# Exercise details:
Each line that includes the word "区域查询" should be copied from the records.

# Data provided:
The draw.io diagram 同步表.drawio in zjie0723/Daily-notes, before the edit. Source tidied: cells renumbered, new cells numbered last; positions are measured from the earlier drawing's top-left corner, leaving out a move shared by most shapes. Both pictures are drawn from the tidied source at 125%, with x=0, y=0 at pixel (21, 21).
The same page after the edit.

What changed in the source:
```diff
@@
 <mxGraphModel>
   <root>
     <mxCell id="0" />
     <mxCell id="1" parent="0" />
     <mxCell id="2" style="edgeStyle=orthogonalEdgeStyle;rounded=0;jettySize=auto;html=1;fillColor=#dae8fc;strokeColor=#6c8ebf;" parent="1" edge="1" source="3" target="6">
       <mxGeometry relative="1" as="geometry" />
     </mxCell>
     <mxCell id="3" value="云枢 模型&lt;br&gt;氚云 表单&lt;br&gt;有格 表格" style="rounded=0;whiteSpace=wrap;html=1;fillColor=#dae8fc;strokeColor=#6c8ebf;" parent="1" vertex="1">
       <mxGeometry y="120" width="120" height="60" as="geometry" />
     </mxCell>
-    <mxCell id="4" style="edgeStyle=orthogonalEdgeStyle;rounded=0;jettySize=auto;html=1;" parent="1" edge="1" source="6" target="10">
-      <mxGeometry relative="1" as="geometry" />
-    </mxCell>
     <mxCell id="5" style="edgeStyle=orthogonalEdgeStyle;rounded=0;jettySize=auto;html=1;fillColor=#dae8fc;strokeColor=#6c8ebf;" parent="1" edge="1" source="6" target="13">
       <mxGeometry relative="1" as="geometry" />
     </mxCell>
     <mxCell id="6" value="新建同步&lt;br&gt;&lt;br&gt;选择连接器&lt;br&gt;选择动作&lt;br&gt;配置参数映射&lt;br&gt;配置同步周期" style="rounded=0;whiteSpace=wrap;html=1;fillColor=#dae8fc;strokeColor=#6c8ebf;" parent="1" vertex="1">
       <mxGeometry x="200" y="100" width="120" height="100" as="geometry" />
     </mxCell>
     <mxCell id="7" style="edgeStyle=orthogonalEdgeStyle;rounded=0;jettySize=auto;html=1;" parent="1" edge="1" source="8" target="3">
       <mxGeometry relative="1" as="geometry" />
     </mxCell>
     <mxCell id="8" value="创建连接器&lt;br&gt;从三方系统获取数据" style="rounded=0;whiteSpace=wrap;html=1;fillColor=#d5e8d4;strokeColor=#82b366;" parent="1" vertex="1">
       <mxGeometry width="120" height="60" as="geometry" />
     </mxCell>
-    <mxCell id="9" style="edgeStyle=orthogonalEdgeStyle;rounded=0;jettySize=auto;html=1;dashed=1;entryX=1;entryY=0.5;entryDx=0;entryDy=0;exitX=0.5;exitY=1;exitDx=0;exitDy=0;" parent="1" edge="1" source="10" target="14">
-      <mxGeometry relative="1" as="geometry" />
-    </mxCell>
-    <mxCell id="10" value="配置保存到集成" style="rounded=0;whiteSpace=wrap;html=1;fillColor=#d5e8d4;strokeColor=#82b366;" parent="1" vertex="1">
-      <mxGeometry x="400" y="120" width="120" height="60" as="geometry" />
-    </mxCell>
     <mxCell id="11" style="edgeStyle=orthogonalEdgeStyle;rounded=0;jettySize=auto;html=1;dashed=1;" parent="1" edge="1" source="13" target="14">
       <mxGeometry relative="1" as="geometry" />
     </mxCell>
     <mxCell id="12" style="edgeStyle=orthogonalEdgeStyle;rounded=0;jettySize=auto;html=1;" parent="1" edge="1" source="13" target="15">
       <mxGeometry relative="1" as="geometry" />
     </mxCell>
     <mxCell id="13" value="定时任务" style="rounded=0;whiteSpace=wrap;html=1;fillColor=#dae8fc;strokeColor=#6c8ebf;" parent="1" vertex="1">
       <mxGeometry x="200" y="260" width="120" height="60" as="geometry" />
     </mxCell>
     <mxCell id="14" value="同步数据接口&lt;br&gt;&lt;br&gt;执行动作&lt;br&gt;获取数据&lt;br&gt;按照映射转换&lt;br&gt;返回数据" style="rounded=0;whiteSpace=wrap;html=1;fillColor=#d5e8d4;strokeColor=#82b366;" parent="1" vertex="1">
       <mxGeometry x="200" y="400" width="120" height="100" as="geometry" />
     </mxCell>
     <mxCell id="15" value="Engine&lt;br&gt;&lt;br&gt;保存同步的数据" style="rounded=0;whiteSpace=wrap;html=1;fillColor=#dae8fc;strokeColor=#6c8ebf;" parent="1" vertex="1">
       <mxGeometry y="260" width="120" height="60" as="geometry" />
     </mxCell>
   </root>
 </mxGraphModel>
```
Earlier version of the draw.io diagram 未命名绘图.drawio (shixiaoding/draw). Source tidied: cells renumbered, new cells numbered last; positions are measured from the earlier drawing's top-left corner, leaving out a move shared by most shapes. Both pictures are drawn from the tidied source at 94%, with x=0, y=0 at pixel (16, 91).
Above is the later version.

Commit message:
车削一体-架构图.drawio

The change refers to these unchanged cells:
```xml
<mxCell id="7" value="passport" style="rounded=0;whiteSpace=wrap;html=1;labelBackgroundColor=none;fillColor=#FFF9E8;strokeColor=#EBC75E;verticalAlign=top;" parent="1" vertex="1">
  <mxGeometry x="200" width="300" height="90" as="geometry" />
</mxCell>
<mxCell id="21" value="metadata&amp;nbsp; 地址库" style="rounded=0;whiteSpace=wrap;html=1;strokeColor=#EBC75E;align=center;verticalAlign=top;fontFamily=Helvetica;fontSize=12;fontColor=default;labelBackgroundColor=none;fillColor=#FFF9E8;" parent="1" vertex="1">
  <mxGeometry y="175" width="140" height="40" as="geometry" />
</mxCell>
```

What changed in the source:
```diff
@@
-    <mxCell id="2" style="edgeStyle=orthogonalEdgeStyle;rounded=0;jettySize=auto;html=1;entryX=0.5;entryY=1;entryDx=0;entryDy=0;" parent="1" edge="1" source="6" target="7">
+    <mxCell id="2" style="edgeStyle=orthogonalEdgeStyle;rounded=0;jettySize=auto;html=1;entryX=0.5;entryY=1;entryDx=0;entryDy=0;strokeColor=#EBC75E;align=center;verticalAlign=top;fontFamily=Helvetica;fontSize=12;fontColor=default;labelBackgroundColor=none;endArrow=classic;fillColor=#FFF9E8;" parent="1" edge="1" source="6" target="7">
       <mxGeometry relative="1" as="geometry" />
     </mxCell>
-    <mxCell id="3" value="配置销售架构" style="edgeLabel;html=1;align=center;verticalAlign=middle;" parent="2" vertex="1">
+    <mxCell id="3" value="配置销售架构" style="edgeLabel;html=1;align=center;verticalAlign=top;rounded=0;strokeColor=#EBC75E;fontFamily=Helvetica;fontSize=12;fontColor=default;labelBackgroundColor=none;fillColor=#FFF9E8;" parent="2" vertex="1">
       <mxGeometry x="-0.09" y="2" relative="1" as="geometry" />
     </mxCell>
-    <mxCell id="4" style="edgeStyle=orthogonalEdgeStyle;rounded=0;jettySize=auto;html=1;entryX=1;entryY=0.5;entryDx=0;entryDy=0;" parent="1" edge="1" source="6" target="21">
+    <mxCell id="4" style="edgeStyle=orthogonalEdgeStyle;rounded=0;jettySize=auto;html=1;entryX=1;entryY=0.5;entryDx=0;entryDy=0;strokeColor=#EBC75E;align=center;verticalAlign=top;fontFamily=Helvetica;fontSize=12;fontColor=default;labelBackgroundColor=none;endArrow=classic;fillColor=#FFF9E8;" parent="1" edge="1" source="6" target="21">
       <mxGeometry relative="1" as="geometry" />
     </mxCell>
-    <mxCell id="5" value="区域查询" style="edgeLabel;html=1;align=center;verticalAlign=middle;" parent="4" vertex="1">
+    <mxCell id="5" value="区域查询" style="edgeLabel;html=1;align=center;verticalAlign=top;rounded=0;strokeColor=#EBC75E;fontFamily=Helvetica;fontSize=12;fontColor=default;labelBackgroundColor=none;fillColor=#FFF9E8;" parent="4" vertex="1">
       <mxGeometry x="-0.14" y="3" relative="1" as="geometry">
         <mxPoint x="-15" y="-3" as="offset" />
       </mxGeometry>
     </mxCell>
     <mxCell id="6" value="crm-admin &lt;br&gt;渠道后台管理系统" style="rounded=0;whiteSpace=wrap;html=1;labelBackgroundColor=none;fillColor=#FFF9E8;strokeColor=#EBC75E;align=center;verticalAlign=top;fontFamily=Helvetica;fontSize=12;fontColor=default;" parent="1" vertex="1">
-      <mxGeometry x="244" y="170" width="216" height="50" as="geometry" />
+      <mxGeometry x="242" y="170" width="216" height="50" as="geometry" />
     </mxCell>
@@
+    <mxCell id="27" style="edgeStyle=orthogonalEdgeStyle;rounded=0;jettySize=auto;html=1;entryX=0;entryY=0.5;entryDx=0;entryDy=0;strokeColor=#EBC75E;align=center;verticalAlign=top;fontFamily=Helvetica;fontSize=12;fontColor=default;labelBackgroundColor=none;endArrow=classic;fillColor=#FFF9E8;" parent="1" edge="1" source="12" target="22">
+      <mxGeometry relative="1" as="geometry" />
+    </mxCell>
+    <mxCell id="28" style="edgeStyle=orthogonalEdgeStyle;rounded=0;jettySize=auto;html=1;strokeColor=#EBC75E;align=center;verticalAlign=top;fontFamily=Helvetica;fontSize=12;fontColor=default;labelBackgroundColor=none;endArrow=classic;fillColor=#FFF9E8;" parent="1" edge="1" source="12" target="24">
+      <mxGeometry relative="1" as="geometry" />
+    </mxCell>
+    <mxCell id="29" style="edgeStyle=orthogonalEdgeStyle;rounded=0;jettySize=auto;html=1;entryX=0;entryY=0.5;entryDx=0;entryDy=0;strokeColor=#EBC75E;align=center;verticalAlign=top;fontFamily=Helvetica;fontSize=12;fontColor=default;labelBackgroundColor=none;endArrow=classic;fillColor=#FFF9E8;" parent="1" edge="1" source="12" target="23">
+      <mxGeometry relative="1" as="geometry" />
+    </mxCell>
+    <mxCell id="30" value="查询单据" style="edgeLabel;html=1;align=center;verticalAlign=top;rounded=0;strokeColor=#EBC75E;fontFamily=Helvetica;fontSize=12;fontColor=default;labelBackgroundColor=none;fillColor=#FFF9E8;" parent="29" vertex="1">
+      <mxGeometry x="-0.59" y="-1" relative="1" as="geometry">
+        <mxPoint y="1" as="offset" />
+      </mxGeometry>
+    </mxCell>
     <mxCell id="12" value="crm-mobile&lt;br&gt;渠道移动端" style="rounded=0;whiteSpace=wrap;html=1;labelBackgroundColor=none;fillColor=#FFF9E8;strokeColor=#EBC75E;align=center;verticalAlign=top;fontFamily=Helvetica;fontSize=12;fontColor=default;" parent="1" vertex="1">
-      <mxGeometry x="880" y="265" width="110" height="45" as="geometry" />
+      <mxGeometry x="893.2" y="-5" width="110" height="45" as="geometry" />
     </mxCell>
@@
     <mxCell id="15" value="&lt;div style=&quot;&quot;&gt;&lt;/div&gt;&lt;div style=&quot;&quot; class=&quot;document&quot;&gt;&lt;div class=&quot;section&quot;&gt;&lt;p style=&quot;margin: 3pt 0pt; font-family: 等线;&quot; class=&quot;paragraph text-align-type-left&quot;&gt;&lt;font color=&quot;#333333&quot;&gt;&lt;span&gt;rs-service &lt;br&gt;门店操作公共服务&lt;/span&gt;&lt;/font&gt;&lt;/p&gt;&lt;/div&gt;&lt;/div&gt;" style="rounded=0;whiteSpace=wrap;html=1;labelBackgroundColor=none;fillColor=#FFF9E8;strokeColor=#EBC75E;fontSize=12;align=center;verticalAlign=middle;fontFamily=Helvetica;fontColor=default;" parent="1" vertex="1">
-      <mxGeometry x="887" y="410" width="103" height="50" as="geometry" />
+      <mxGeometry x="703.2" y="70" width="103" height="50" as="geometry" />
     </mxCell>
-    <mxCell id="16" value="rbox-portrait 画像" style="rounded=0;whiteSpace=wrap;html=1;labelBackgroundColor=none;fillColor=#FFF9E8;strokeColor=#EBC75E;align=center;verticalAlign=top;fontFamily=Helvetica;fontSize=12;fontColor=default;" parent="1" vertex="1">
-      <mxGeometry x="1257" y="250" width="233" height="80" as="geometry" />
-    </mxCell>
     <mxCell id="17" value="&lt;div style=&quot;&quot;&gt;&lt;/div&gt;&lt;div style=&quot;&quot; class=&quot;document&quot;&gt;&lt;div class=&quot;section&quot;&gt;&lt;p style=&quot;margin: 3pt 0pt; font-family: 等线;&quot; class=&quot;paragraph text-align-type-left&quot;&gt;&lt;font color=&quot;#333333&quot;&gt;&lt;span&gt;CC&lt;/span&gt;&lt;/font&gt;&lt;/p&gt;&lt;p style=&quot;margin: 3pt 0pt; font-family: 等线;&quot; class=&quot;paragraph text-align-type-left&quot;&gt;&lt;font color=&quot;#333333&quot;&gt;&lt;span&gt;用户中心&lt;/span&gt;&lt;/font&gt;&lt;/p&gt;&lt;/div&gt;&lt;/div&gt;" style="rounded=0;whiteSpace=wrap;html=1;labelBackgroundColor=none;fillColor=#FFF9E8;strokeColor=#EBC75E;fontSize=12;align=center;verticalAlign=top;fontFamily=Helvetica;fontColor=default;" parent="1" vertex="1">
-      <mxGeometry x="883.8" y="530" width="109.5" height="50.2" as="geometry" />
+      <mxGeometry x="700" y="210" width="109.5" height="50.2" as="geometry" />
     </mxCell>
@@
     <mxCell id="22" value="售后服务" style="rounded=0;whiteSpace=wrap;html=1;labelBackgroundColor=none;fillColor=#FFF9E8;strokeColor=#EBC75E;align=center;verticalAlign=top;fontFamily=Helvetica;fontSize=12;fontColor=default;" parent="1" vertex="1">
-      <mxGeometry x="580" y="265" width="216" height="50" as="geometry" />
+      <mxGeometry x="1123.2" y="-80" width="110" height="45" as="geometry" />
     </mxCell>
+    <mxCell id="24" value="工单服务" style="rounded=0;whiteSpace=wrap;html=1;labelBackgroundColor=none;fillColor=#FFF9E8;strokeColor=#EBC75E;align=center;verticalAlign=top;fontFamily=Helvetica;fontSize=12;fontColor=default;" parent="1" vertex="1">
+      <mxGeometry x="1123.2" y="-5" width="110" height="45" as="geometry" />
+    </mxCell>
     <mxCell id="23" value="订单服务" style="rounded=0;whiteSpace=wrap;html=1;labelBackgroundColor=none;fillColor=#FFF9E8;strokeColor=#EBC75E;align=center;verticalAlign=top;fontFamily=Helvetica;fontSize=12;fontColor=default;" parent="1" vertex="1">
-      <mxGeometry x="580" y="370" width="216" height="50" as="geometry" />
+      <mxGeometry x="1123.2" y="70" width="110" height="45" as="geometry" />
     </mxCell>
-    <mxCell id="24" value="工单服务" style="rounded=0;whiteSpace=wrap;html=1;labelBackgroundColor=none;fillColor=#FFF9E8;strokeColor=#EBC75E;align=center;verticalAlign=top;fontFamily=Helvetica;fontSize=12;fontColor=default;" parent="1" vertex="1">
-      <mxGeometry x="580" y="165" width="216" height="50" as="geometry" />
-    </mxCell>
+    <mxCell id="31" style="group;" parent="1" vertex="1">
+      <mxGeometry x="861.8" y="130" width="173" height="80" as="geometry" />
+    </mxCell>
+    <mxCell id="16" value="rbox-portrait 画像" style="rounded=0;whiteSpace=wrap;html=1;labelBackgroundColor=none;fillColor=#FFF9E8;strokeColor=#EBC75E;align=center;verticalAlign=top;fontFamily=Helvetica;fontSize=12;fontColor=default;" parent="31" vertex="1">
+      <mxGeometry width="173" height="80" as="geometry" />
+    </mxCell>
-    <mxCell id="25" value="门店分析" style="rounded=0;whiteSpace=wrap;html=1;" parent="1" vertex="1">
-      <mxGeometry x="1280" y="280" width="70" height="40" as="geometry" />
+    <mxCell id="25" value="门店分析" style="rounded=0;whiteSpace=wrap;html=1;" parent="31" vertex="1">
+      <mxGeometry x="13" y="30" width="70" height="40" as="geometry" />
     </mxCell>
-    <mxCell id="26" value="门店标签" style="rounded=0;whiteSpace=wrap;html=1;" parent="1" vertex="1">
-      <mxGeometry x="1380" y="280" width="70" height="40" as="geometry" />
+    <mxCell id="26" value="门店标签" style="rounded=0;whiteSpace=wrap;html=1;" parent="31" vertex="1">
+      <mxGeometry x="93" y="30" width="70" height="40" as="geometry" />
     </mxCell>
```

# Result of the task:
-    <mxCell id="5" value="区域查询" style="edgeLabel;html=1;align=center;verticalAlign=middle;" parent="4" vertex="1">
+    <mxCell id="5" value="区域查询" style="edgeLabel;html=1;align=center;verticalAlign=top;rounded=0;strokeColor=#EBC75E;fontFamily=Helvetica;fontSize=12;fontColor=default;labelBackgroundColor=none;fillColor=#FFF9E8;" parent="4" vertex="1">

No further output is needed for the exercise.